Copy each line of the entries that contains the word "Management".

[Edit difference data]
+ + + +
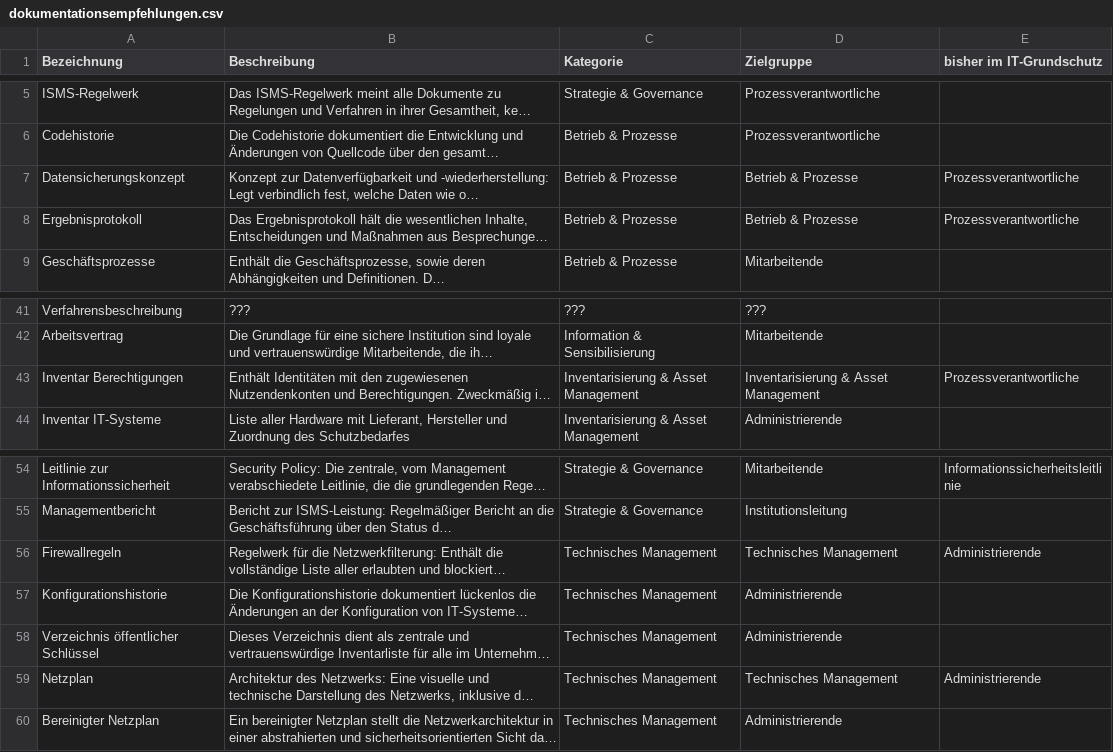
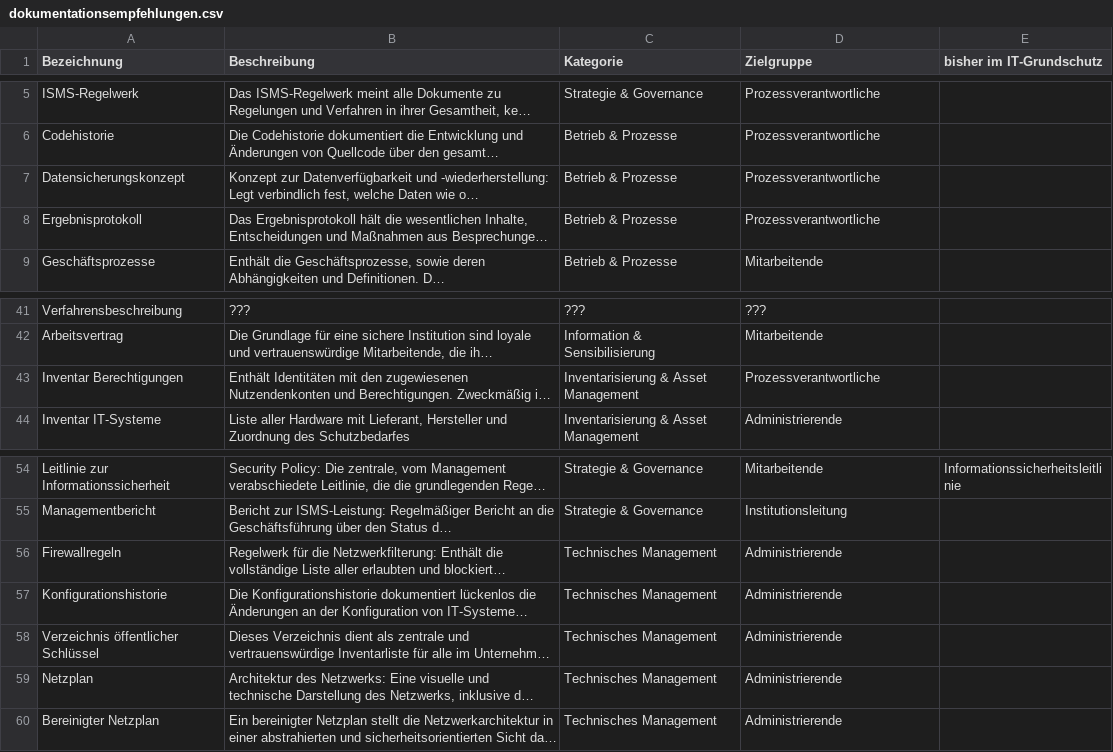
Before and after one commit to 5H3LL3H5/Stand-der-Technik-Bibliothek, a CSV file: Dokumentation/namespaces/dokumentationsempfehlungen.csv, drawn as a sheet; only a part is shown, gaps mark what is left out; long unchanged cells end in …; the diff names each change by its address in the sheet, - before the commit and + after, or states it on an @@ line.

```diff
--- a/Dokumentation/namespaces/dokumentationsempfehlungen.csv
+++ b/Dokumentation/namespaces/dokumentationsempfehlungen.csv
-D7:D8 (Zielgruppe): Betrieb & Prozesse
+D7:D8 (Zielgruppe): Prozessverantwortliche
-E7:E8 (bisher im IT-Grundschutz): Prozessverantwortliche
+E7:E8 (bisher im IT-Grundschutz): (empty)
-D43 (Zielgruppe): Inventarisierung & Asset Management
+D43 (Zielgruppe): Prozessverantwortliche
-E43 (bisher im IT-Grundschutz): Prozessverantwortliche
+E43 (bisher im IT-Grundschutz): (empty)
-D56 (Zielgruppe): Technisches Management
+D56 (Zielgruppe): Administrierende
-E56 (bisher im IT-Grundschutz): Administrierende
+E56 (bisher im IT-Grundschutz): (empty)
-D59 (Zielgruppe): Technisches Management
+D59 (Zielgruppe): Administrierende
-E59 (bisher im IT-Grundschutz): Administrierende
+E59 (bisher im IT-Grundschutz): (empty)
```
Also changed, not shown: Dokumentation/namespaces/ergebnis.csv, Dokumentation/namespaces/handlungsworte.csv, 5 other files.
+ + + +
● Answer space:
-D43 (Zielgruppe): Inventarisierung & Asset Management
-D56 (Zielgruppe): Technisches Management
-D59 (Zielgruppe): Technisches Management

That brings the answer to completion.